The beauty of the building lies in its characteristic shape of an Etruscan-Roman house and consists of an atrium and seven rooms.
Lake Trasimeno, the largest lake in central Italy and the fourth largest in the country, is just a half-hour drive from the center of Perugia and is perfect for a day trip. If time permits, you can also swim: there are beaches in Castiglione del Lago, Tuoro al Trasimeno, Magione, and Passignano sul Trasimeno. Otherwise, the coastal road surrounding the lake is full of delightful medieval towns and beautiful landscapes to admire.
Before leaving Perugia you need to taste its cuisine, linked to the Umbrian gastronomic tradition, simple, genuine, and of quality. Hams, cured meats, cheeses, and meats are the real stars of the tables.
In the restaurants, among the traditional dishes, you can taste “Strangozzi” (homemade fettuccine with truffle), the guinea fowl “alla leccarda”” (topped with a sauce based on chicken livers and white wine ), the “Torta al testo” (a flatbread of flour, water and olive oil) and various recipes whose main condiment is truffles.
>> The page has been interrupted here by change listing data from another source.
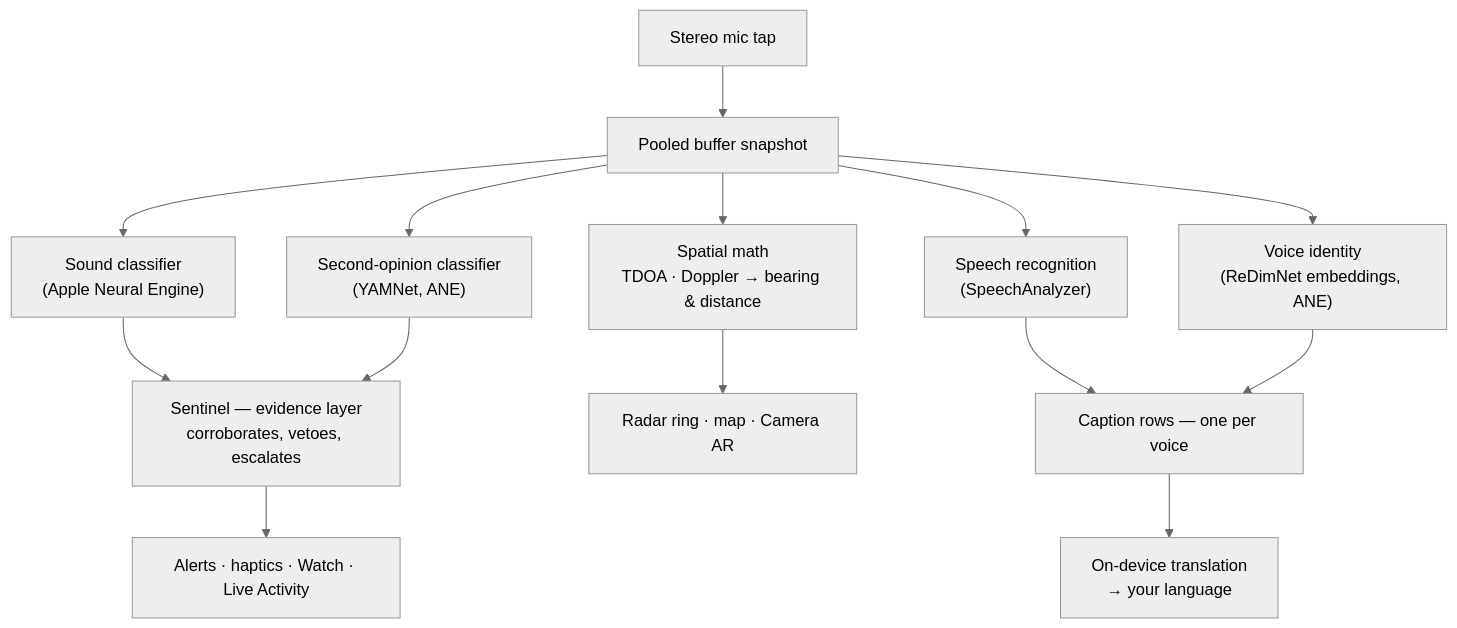
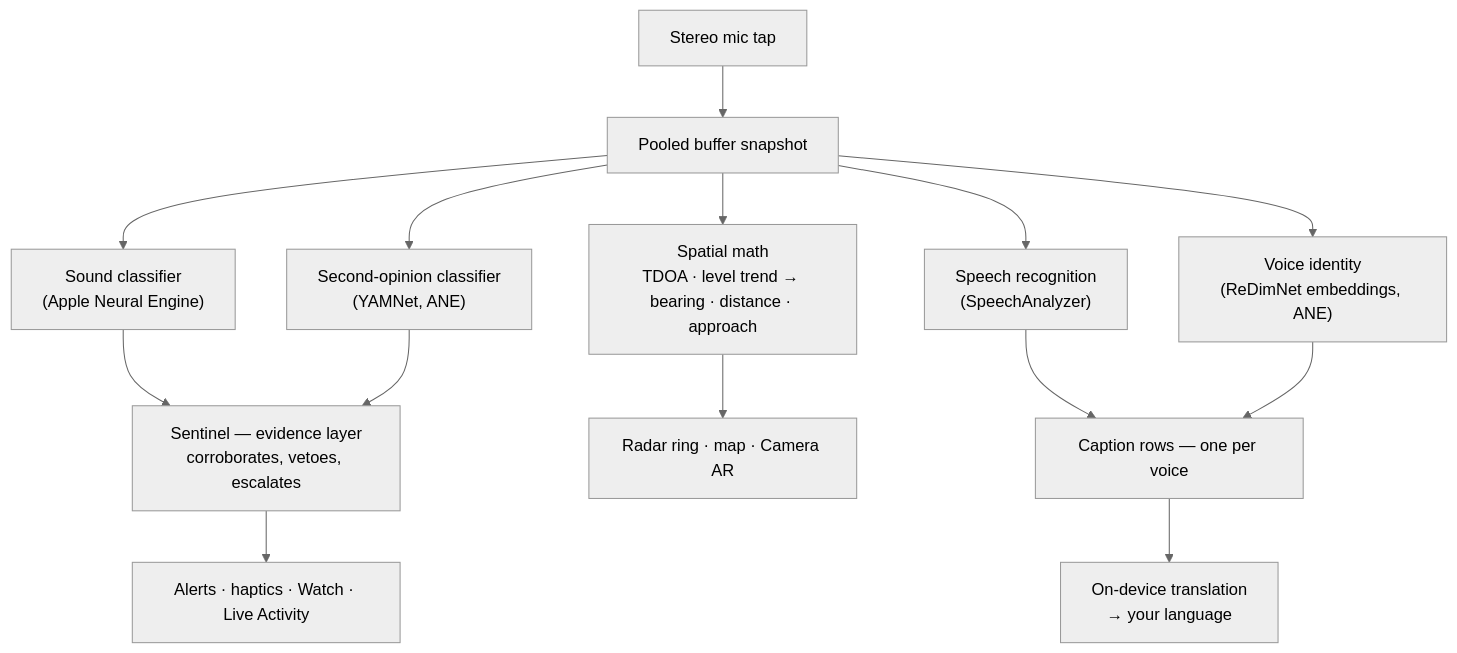
Before and after one commit to rpalm01-star/VigilantEarLegal: the second of 4 diagrams in README.md, drawn with Mermaid (neutral theme). The commit also changed other lines of this file and 1 other file, not shown here.

````diff
--- a/README.md
+++ b/README.md
@@ -117,16 +119,16 @@
 ```mermaid
 graph TD
     A["Stereo mic tap"] --> B["Pooled buffer snapshot"]
     B --> C["Sound classifier<br/>(Apple Neural Engine)"]
     B --> Y["Second-opinion classifier<br/>(YAMNet, ANE)"]
     C --> S["Sentinel — evidence layer<br/>corroborates, vetoes, escalates"]
     Y --> S
     S --> H["Alerts · haptics · Watch · Live Activity"]
-    B --> D["Spatial math<br/>TDOA · Doppler → bearing & distance"]
+    B --> D["Spatial math<br/>TDOA · level trend → bearing · distance · approach"]
     D --> R["Radar ring · map · Camera AR"]
     B --> F["Speech recognition<br/>(SpeechAnalyzer)"]
     B --> E["Voice identity<br/>(ReDimNet embeddings, ANE)"]
     F --> G["Caption rows — one per voice"]
     E --> G
     G --> T["On-device translation<br/>→ your language"]
 ```
````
Another Perugian specialty is the “Parmigiana di gobbi”: a dish made with cardoons, mozzarella, meat sauce, and Parmesan.
There is no shortage of fish dishes: the “tegamaccio” (a flavored fish soup), crabs, trout and carp cooked according to tasty recipes. To complete the lunch there are desserts. In addition to chocolate, the most famous are: the “pinoccate”, made with pine nuts, and the “torcolo”, a donut with raisins and candied fruit.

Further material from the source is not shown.